The draft Legislative proposal, upon submission, will be reviewed by the Department of the Attorney General, the Department of Budget & Finance, and Governor David Ige for consideration in his Legislative packet. Should the Governor include the proposed measure in his packet, the draft Legislation would then proceed to be considered by the Hawaiʻi State Legislature. If the Governor chooses not to include it in his packet, the Department may seek a Legislator to introduce the proposal.
Supporter say revenues from this initiative would be used to address DHHL’s “dire financial state” by ensuring the Department is the primary beneficiary of the gaming operation through a land lease agreement with the licensee and direct collection of 80 percent of the proposed state tax on gross gaming revenue.

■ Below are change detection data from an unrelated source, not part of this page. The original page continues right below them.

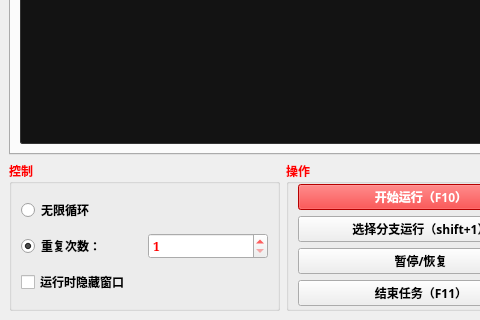
Above: 窗体/mainwindow.ui from FsterThanLight/automatic_clicker_2 before the change; both pictures show x 0 to 480 and y 423 to 743 of the 565 by 743 pixel window. Below: the same form after it.
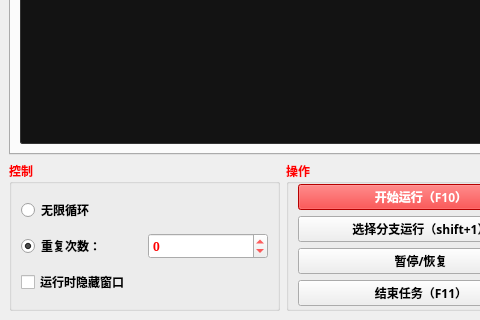
That is the form after the change. Icons and pictures are not drawn.

```diff
--- a/窗体/mainwindow.ui
+++ b/窗体/mainwindow.ui
@@ -921,10 +921,10 @@
           </font>
          </property>
          <property name="minimum">
-          <number>1</number>
+          <number>-1</number>
          </property>
          <property name="maximum">
-          <number>9999</number>
+          <number>1000000</number>
          </property>
          <property name="displayIntegerBase">
           <number>10</number>
```
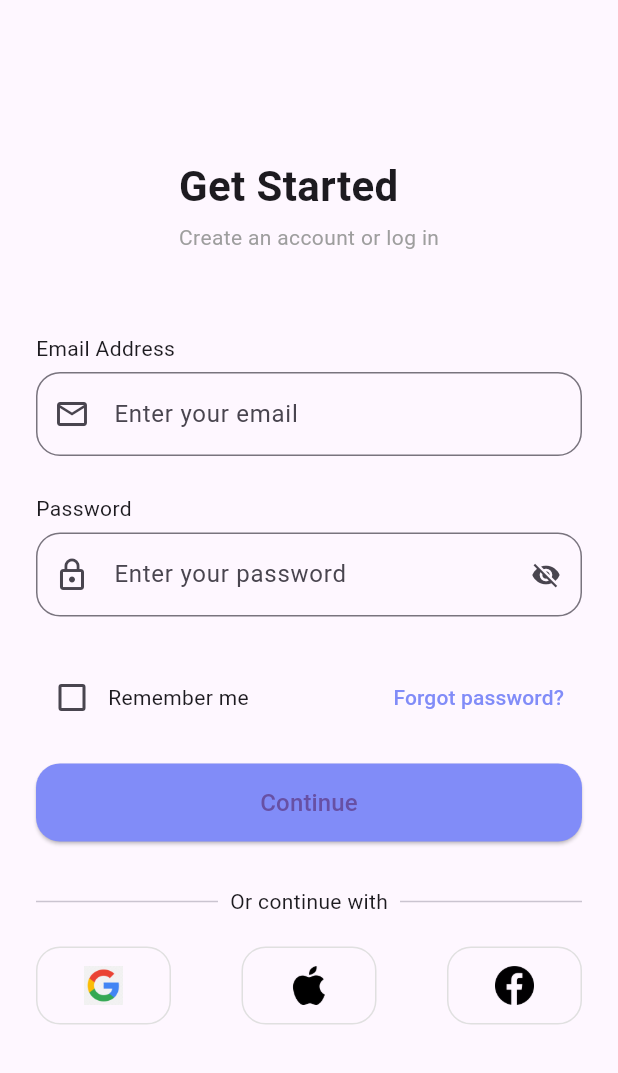
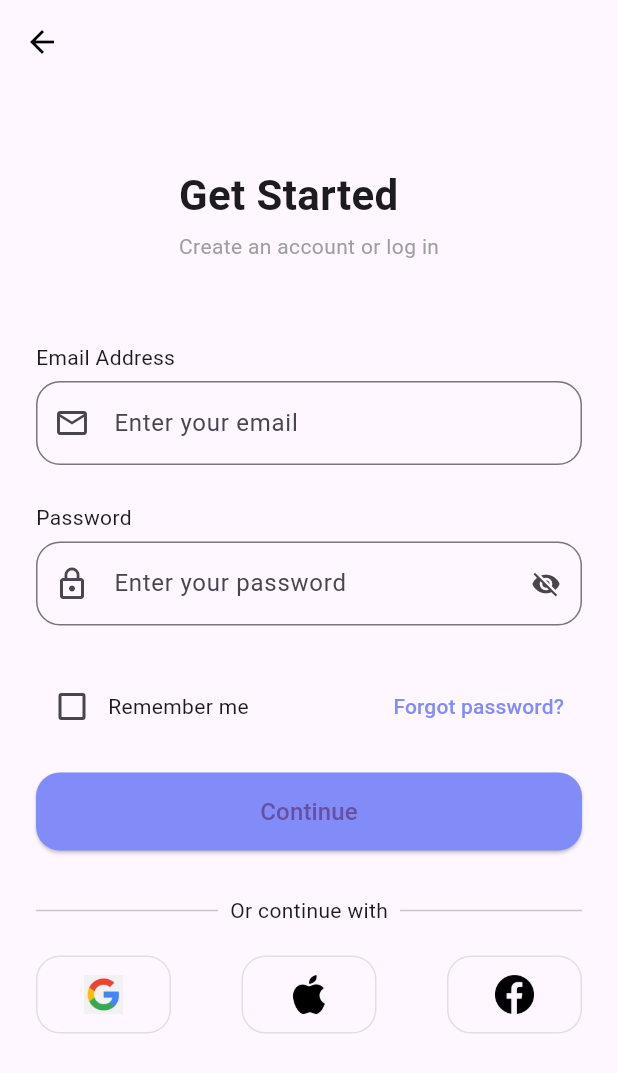
Before and after one commit to S-Dulanjana/ServiceLink, a Flutter app: the LoginPage screen opened directly, on a phone screen of 412 x 824 dp. Shown: the top 1073 px of the screen. Run offline on Flutter 3.47's test engine with Material 3 defaults, Android fonts, the light colour scheme and no system bars.

Commit message:
add some pages 2

```diff
--- a/lib/main.dart
+++ b/lib/main.dart
@@ -1,6 +1,5 @@
 import 'package:flutter/material.dart';
-import 'package:srevice_link/pages/home_screen.dart';
-import 'package:srevice_link/pages/login_page.dart';
+
 import 'package:srevice_link/pages/start_page.dart';
 
 void main() {
@@ -15,7 +14,7 @@ class MyApp extends StatelessWidget {
     return MaterialApp(
       debugShowCheckedModeBanner: false,
       title: "My APP",
-      home: HomePage(),
+      home: StartPage(),
     );
   }
 }
--- a/lib/pages/login_page.dart
+++ b/lib/pages/login_page.dart
@@ -1,4 +1,5 @@
 import 'package:flutter/material.dart';
+import 'package:srevice_link/pages/home_screen.dart';
 
 class LoginPage extends StatefulWidget {
   const LoginPage({super.key});
@@ -19,6 +20,21 @@ class _LoginPageState extends State<LoginPage> {
     bool dark = Theme.of(context).brightness == Brightness.dark;
 
     return Scaffold(
+      // ✅ BACK ARROW ADDED HERE
+      appBar: AppBar(
+        backgroundColor: Colors.transparent,
+        elevation: 0,
+        leading: IconButton(
+          icon: Icon(
+            Icons.arrow_back,
+            color: dark ? Colors.white : Colors.black,
+          ),
+          onPressed: () {
+            Navigator.pop(context);
+          },
+        ),
+      ),
+
       body: SafeArea(
         child: Column(
           children: [
@@ -28,7 +44,7 @@ class _LoginPageState extends State<LoginPage> {
               child: Column(
                 crossAxisAlignment: CrossAxisAlignment.start,
                 children: const [
-                  SizedBox(height: 80),
+                  SizedBox(height: 30),
                   Text(
                     "Get Started",
                     style: TextStyle(fontSize: 28, fontWeight: FontWeight.bold),
@@ -41,7 +57,9 @@ class _LoginPageState extends State<LoginPage> {
                 ],
               ),
             ),
-            SizedBox(height: 20),
+
+            const SizedBox(height: 20),
+
             // FORM
             Expanded(
               child: SingleChildScrollView(
@@ -72,16 +90,14 @@ class _LoginPageState extends State<LoginPage> {
                           size: 20,
                         ),
                         onPressed: () {
-                          setState(() {
-                            obscureText = !obscureText;
-                          });
+                          setState(() => obscureText = !obscureText);
                         },
                       ),
                     ),
 
                     const SizedBox(height: 30),
 
-                    // REMEMBER ME + FORGOT
+                    // REMEMBER + FORGOT
                     Row(
                       mainAxisAlignment: MainAxisAlignment.spaceBetween,
                       children: [
@@ -115,6 +131,10 @@ class _LoginPageState extends State<LoginPage> {
                       height: 52,
                       child: ElevatedButton(
                         onPressed: () {
+                          Navigator.push(
+                            context,
+                            MaterialPageRoute(builder: (context) => HomePage()),
+                          );
                           // TODO: Handle Login
                         },
                         style: ElevatedButton.styleFrom(
@@ -133,8 +153,8 @@ class _LoginPageState extends State<LoginPage> {
                     const SizedBox(height: 30),
 
                     // DIVIDER
-                    Row(
-                      children: const [
+                    const Row(
+                      children: [
                         Expanded(child: Divider()),
                         Padding(
                           padding: EdgeInsets.symmetric(horizontal: 8),
@@ -146,7 +166,7 @@ class _LoginPageState extends State<LoginPage> {
 
                     const SizedBox(height: 20),
 
-                    // SOCIAL BUTTONS
+                    // SOCIAL LOGIN BUTTONS
                     Row(
                       mainAxisAlignment: MainAxisAlignment.spaceBetween,
                       children: [
@@ -159,15 +179,13 @@ class _LoginPageState extends State<LoginPage> {
                 ),
               ),
             ),
-
-            // FOOTER BAR
           ],
         ),
       ),
     );
   }
 
-  // INPUT FIELD WIDGET
+  // ================= INPUT FIELD ================= //
   Widget buildInputField({
     required TextEditingController controller,
     required String label,
@@ -195,7 +213,7 @@ class _LoginPageState extends State<LoginPage> {
     );
   }
 
-  // SOCIAL LOGIN BUTTON
+  // ================= SOCIAL BUTTON ================= //
   Widget socialButton(String asset) {
     return InkWell(
       onTap: () {},
```
Also changed, not shown: lib/pages/start_page.dart (+10 -1 lines).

DHHL’s proposal establishes a Hawaiʻi Gaming Commission, along with details that structure the gaming license application, fees, and criteria for awarding a license. A wagering tax on gross gaming revenue and a State gaming fund, along with other appropriate funds, are also established.
The proposed State Gaming Fund is expected to invest in initiatives to address possible increases in crime, gambling addiction, and other social issues, as well as provide for public security, job training, traffic improvements, and the administrative expenses of the new Gaming Commission.